Data records:
╭──

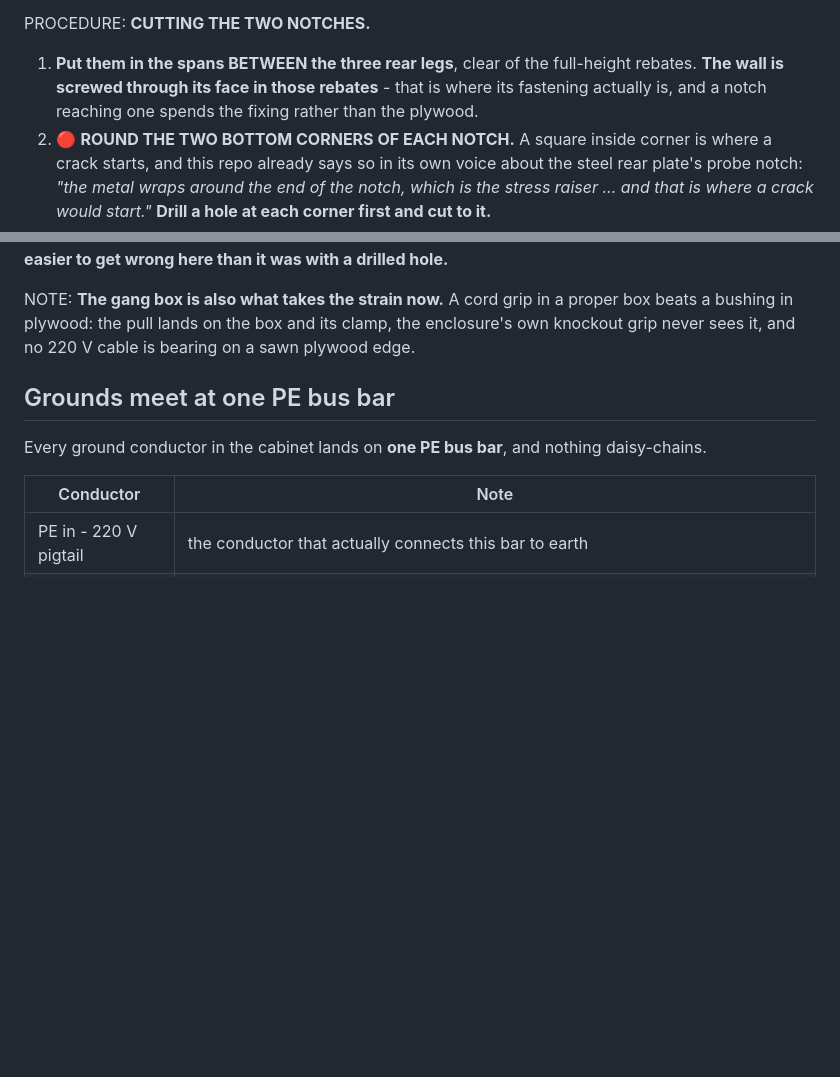
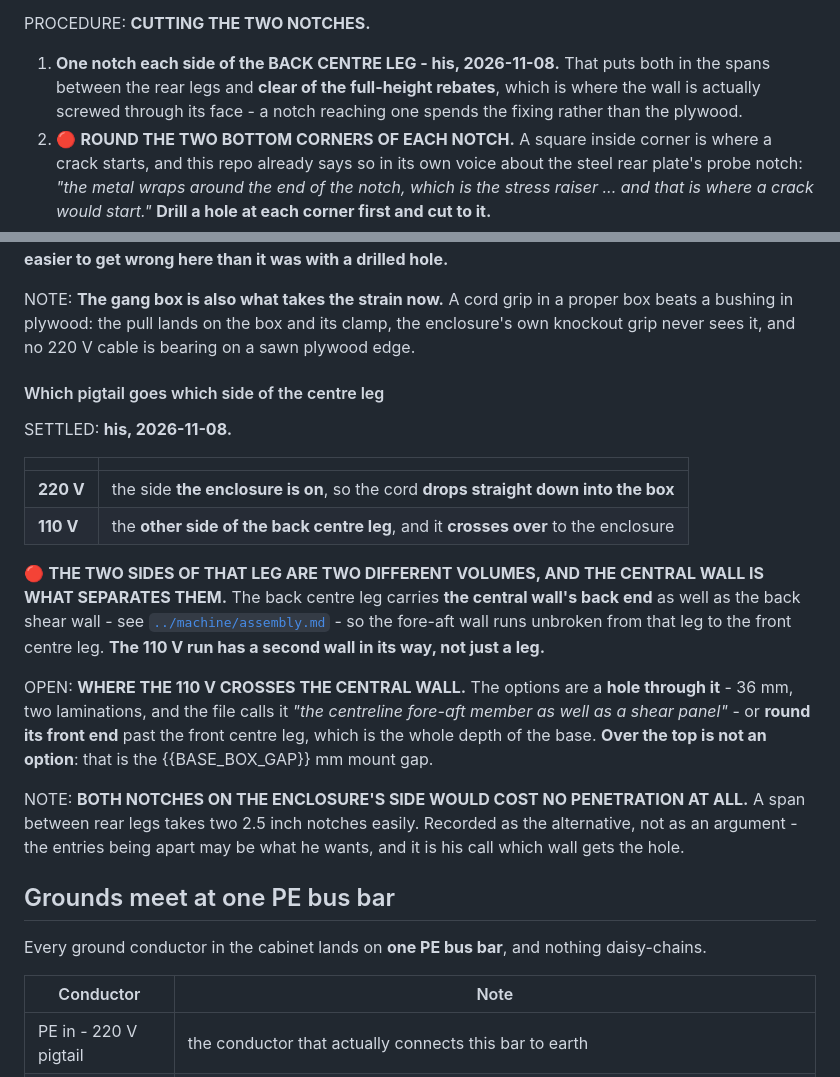
Before and after one commit to ioSenderV2/CNCBuild, a Markdown page: wiring/cabinet-power-and-grounding.md, 2 parts joined by grey strips. GitHub-like rendering; blank space fills up the shorter version.

Commit message:
One notch each side of the back centre leg - and the 110 V has a second wall to cross
His, 2026-11-08. The 220 V enters on the side the enclosure is on, so its cord
drops straight down into the box; the 110 V enters the other side of the back
centre leg and crosses over.

That placement is right for the shear wall - both notches land in the spans
between rear legs, clear of the full-height rebates where the wall is actually
screwed.

The consequence it carries: the two sides of that leg are two different
volumes. The back centre leg holds the central wall's back end as well as the
back shear wall, so the fore-aft wall runs unbroken from there to the front
centre leg, and the 110 V run has a second wall in its way rather than just a
leg. Left OPEN where it crosses - a hole through 36 mm of centreline fore-aft
member, or round the front end past the front centre leg. Over the top is not
available: that is the mount gap.

Recorded alongside, as an alternative and not an argument, that both notches on
the enclosure's side would cost no penetration at all - a span between rear
legs takes two 2.5 inch notches easily.

Co-Authored-By: Claude Opus 5 (1M context) <noreply@anthropic.com>

```diff
--- a/wiring/cabinet-power-and-grounding.md
+++ b/wiring/cabinet-power-and-grounding.md
@@ -1074,9 +1074,10 @@ fussiness.**
 
 PROCEDURE: **CUTTING THE TWO NOTCHES.**
 
-1. **Put them in the spans BETWEEN the three rear legs**, clear of the full-height rebates. **The
-   wall is screwed through its face in those rebates** - that is where its fastening actually is, and
-   a notch reaching one spends the fixing rather than the plywood.
+1. **One notch each side of the BACK CENTRE LEG - his, 2026-11-08.** That puts both in the spans
+   between the rear legs and **clear of the full-height rebates**, which is where the wall is
+   actually screwed through its face - a notch reaching one spends the fixing rather than the
+   plywood.
 2. 🔴 **ROUND THE TWO BOTTOM CORNERS OF EACH NOTCH.** A square inside corner is where a crack starts,
    and this repo already says so in its own voice about the steel rear plate's probe notch: *"the
    metal wraps around the end of the notch, which is the stress raiser ... and that is where a crack
@@ -1095,6 +1096,29 @@ is easier to get wrong here than it was with a drilled hole.**
 NOTE: **The gang box is also what takes the strain now.** A cord grip in a proper box beats a bushing
 in plywood: the pull lands on the box and its clamp, the enclosure's own knockout grip never sees it,
 and no 220 V cable is bearing on a sawn plywood edge.
+
+#### Which pigtail goes which side of the centre leg
+
+SETTLED: **his, 2026-11-08.**
+
+| | |
+|---|---|
+| **220 V** | the side **the enclosure is on**, so the cord **drops straight down into the box** |
+| **110 V** | the **other side of the back centre leg**, and it **crosses over** to the enclosure |
+
+🔴 **THE TWO SIDES OF THAT LEG ARE TWO DIFFERENT VOLUMES, AND THE CENTRAL WALL IS WHAT SEPARATES
+THEM.** The back centre leg carries **the central wall's back end** as well as the back shear wall -
+see [`../machine/assembly.md`](../machine/assembly.md) - so the fore-aft wall runs unbroken from that
+leg to the front centre leg. **The 110 V run has a second wall in its way, not just a leg.**
+
+OPEN: **WHERE THE 110 V CROSSES THE CENTRAL WALL.** The options are a **hole through it** - 36 mm,
+two laminations, and the file calls it *"the centreline fore-aft member as well as a shear panel"* -
+or **round its front end** past the front centre leg, which is the whole depth of the base. **Over
+the top is not an option**: that is the {{BASE_BOX_GAP}} mm mount gap.
+
+NOTE: **BOTH NOTCHES ON THE ENCLOSURE'S SIDE WOULD COST NO PENETRATION AT ALL.** A span between rear
+legs takes two 2.5 inch notches easily. Recorded as the alternative, not as an argument - the entries
+being apart may be what he wants, and it is his call which wall gets the hole.
 
 ## Grounds meet at one PE bus bar
 
```
Also changed, not shown: STATUS.md (+7 -6 lines).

╰──

» **Problem to work on**
Your copy should hold all the data word for word. It should hold no pictures.

» **Result below**
Before and after one commit to ioSenderV2/CNCBuild, a Markdown page: wiring/cabinet-power-and-grounding.md, 2 parts joined by grey strips. GitHub-like rendering; blank space fills up the shorter version.

Commit message:
One notch each side of the back centre leg - and the 110 V has a second wall to cross
His, 2026-11-08. The 220 V enters on the side the enclosure is on, so its cord
drops straight down into the box; the 110 V enters the other side of the back
centre leg and crosses over.

That placement is right for the shear wall - both notches land in the spans
between rear legs, clear of the full-height rebates where the wall is actually
screwed.

The consequence it carries: the two sides of that leg are two different
volumes. The back centre leg holds the central wall's back end as well as the
back shear wall, so the fore-aft wall runs unbroken from there to the front
centre leg, and the 110 V run has a second wall in its way rather than just a
leg. Left OPEN where it crosses - a hole through 36 mm of centreline fore-aft
member, or round the front end past the front centre leg. Over the top is not
available: that is the mount gap.

Recorded alongside, as an alternative and not an argument, that both notches on
the enclosure's side would cost no penetration at all - a span between rear
legs takes two 2.5 inch notches easily.

Co-Authored-By: Claude Opus 5 (1M context) <noreply@anthropic.com>

```diff
--- a/wiring/cabinet-power-and-grounding.md
+++ b/wiring/cabinet-power-and-grounding.md
@@ -1074,9 +1074,10 @@ fussiness.**
 
 PROCEDURE: **CUTTING THE TWO NOTCHES.**
 
-1. **Put them in the spans BETWEEN the three rear legs**, clear of the full-height rebates. **The
-   wall is screwed through its face in those rebates** - that is where its fastening actually is, and
-   a notch reaching one spends the fixing rather than the plywood.
+1. **One notch each side of the BACK CENTRE LEG - his, 2026-11-08.** That puts both in the spans
+   between the rear legs and **clear of the full-height rebates**, which is where the wall is
+   actually screwed through its face - a notch reaching one spends the fixing rather than the
+   plywood.
 2. 🔴 **ROUND THE TWO BOTTOM CORNERS OF EACH NOTCH.** A square inside corner is where a crack starts,
    and this repo already says so in its own voice about the steel rear plate's probe notch: *"the
    metal wraps around the end of the notch, which is the stress raiser ... and that is where a crack
@@ -1095,6 +1096,29 @@ is easier to get wrong here than it was with a drilled hole.**
 NOTE: **The gang box is also what takes the strain now.** A cord grip in a proper box beats a bushing
 in plywood: the pull lands on the box and its clamp, the enclosure's own knockout grip never sees it,
 and no 220 V cable is bearing on a sawn plywood edge.
+
+#### Which pigtail goes which side of the centre leg
+
+SETTLED: **his, 2026-11-08.**
+
+| | |
+|---|---|
+| **220 V** | the side **the enclosure is on**, so the cord **drops straight down into the box** |
+| **110 V** | the **other side of the back centre leg**, and it **crosses over** to the enclosure |
+
+🔴 **THE TWO SIDES OF THAT LEG ARE TWO DIFFERENT VOLUMES, AND THE CENTRAL WALL IS WHAT SEPARATES
+THEM.** The back centre leg carries **the central wall's back end** as well as the back shear wall -
+see [`../machine/assembly.md`](../machine/assembly.md) - so the fore-aft wall runs unbroken from that
+leg to the front centre leg. **The 110 V run has a second wall in its way, not just a leg.**
+
+OPEN: **WHERE THE 110 V CROSSES THE CENTRAL WALL.** The options are a **hole through it** - 36 mm,
+two laminations, and the file calls it *"the centreline fore-aft member as well as a shear panel"* -
+or **round its front end** past the front centre leg, which is the whole depth of the base. **Over
+the top is not an option**: that is the {{BASE_BOX_GAP}} mm mount gap.
+
+NOTE: **BOTH NOTCHES ON THE ENCLOSURE'S SIDE WOULD COST NO PENETRATION AT ALL.** A span between rear
+legs takes two 2.5 inch notches easily. Recorded as the alternative, not as an argument - the entries
+being apart may be what he wants, and it is his call which wall gets the hole.
 
 ## Grounds meet at one PE bus bar
 
```
Also changed, not shown: STATUS.md (+7 -6 lines).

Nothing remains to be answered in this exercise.